“So, we are going to fight it, and we’re going to do so before the ban in New York City goes into effect in 2022.”
Such appeals have been effective in the past.

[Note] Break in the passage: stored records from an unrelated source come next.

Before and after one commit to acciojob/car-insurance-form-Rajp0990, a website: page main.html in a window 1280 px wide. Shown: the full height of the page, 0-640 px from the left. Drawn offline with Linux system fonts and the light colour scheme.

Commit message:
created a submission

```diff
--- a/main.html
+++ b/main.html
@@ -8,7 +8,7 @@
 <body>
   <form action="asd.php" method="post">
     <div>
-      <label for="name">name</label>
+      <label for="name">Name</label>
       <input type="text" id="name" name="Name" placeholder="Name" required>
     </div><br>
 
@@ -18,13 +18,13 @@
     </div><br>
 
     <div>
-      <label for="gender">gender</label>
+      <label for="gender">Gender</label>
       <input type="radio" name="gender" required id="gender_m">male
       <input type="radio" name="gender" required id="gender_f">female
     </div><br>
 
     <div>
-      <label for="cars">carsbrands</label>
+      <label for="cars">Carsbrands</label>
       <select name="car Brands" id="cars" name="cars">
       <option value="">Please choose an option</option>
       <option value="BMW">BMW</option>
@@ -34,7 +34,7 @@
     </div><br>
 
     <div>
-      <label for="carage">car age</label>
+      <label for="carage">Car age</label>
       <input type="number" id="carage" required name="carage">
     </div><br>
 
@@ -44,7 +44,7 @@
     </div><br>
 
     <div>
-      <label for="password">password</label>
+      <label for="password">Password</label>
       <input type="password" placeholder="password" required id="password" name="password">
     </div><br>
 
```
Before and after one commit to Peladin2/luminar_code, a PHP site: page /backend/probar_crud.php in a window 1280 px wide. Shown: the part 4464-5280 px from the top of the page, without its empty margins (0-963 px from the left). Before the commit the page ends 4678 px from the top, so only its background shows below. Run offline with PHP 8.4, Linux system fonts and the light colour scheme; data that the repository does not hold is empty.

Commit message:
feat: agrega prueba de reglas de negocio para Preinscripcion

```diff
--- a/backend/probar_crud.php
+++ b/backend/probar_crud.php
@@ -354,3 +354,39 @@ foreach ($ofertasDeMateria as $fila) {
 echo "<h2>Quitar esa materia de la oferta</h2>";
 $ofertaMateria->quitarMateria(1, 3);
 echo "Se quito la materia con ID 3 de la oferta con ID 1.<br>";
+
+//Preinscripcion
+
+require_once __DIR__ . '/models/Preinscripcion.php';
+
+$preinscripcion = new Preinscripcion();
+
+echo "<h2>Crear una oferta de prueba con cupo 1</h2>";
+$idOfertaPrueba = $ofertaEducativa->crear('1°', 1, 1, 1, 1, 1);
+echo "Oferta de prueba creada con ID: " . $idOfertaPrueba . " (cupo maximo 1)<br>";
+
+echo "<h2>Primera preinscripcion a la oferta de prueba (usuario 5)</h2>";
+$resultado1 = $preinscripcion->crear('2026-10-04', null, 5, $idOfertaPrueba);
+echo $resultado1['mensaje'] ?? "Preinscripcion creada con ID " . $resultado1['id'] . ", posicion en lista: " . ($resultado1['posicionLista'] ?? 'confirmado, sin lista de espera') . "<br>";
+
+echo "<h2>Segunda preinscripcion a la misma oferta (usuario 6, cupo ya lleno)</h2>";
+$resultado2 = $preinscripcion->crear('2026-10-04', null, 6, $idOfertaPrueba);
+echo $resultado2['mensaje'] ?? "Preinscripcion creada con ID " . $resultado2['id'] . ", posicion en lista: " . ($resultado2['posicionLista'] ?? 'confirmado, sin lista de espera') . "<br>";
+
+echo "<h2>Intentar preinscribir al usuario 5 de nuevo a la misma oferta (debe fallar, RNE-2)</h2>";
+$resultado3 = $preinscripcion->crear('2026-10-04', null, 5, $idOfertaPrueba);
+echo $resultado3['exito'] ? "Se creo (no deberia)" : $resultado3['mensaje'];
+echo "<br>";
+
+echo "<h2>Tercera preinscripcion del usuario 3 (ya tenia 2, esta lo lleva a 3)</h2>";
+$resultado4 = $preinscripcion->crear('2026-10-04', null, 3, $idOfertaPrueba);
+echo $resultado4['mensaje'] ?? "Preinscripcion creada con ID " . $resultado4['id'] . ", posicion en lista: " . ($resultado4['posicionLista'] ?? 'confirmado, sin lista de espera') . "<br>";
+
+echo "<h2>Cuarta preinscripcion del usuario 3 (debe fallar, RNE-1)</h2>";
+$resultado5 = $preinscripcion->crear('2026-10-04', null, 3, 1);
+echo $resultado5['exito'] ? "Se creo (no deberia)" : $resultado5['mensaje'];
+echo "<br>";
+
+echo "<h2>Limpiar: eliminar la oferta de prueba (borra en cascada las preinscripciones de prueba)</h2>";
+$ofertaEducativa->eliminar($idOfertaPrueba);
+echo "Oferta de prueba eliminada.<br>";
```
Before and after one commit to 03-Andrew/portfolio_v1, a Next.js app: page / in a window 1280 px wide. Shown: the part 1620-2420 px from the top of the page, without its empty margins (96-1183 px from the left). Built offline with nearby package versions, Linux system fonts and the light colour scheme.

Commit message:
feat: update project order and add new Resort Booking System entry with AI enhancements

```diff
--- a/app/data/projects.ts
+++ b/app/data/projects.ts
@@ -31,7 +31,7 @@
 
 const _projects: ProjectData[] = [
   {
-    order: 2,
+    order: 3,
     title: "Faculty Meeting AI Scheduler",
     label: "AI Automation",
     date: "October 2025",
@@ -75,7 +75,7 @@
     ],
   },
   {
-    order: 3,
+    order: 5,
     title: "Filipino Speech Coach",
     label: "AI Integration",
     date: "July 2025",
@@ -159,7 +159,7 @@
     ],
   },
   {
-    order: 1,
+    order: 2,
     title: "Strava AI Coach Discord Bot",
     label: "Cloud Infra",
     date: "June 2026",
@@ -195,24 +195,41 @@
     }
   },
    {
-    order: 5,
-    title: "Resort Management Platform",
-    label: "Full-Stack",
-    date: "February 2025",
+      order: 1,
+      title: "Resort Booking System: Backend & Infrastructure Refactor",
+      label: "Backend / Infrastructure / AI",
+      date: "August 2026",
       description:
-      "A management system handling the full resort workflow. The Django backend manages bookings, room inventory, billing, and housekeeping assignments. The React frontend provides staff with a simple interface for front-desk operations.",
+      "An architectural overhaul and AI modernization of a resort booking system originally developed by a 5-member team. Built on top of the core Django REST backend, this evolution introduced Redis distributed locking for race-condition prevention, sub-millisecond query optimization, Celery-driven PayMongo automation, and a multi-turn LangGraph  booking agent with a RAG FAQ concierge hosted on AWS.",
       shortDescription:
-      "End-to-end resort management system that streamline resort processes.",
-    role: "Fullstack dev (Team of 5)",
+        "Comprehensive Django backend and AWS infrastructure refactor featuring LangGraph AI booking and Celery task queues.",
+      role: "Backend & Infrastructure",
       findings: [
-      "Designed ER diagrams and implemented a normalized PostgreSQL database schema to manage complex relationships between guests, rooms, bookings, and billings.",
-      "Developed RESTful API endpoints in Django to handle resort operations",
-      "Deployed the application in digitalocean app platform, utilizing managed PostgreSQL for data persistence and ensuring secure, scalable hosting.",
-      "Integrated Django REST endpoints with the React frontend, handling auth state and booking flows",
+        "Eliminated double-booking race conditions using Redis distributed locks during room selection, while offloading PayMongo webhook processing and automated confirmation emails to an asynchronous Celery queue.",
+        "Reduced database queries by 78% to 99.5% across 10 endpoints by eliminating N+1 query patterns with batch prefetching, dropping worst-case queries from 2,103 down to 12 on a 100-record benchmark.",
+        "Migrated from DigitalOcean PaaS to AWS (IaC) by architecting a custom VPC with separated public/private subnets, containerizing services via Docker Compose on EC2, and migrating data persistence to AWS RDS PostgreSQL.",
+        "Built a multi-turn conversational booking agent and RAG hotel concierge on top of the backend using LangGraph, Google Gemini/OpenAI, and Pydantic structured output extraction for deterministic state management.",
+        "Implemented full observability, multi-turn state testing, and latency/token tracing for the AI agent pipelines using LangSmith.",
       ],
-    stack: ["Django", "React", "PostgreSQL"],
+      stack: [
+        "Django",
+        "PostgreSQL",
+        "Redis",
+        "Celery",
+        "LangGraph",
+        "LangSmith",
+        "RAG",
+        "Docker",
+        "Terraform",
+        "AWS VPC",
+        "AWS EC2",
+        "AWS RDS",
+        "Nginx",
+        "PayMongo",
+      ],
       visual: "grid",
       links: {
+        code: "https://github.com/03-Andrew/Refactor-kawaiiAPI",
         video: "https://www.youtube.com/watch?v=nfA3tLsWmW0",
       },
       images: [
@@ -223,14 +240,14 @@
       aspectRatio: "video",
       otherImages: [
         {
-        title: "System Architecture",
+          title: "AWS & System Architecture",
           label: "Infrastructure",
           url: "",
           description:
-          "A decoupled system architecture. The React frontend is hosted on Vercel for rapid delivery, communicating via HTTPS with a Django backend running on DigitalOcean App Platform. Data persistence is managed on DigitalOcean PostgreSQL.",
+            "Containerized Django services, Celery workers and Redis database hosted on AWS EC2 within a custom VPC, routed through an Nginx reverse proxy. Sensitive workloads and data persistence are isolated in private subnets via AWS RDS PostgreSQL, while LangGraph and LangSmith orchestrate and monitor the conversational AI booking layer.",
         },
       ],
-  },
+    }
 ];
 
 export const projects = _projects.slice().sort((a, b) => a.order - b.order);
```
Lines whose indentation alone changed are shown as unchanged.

The city of Chicago approved a ban on foie gras in 2006, but repealed it in 2008. And, when California enacted a ban on foie gras in 2012, a federal judge ruled it unconstitutional in 2015, until a federal appeals court overturned that decision in 2017.
“The producers of foie gras, including in the countries of Canada and France, then filed an appeal with the U.S. Supreme Court, which declined to hear it this past January,” Daguin said. “We have been waiting for someone in California to judge upon that injunction any time now.”
The foie gras producers and purveyors also have the support of nearly 1,000 New York City restaurants that currently list the delicacy on their menus.
“It’s easy to judge something when all we see are nightmarish pictures of horrendously treated animals, but, when you take pride in the ingredient and in the humanely raised animals that Hudson Valley Foie Gras farms has, the story changes dramatically,” said Felipe Donnelly, co-founder and chef at Colonia Verde, a Latin American restaurant in Brooklyn.
Jack Logue, executive chef at the Clocktower, an American restaurant at the Edition Hotel in New York City, said he also thinks it is a shame how decision makers have been improperly informed.
“I challenge those people to actually go up to the farms at Hudson Valley, where, through safe, sustainable and hands-on practices, they raise animals with care in order to present us with a beautiful product that has been around for more than 4,000 years,” Logue said. “Those same people should then go to one of the 25,000 vertically integrated farms that produce 95 percent of the chicken that Americans consume each day and see for themselves what true animal cruelty is.”
Furthermore, the farms that produce foie gras also often take care to sell duck products to pet food processors and to manufacturers of down bedding and coats to ensure they are utilizing the entire animal.
With this also being D’Artagnan’s philosophy, the impending ban would be very detrimental to the company, Daguin said, which sells a two-pound raw foie gras liver of a Moulard duck for $97.49 on its website.
“We also make confit, pate and more with the breasts, the legs, all of it,” Daguin said. “So, when we consider that, this ban will impact more than 10% of our business, or between $12 and $15 million in revenue.”
That news has caused some anxiety.
“We have 280 employees, 180 of whom are in New Jersey, so, if the ban were to be enacted in 2022, we would have to adjust,” Daguin said. “But we are certainly not in as precarious a position as the foie gras producers we work with, and we are nowhere near being in survival mode.
“We just simply have to start thinking ahead.”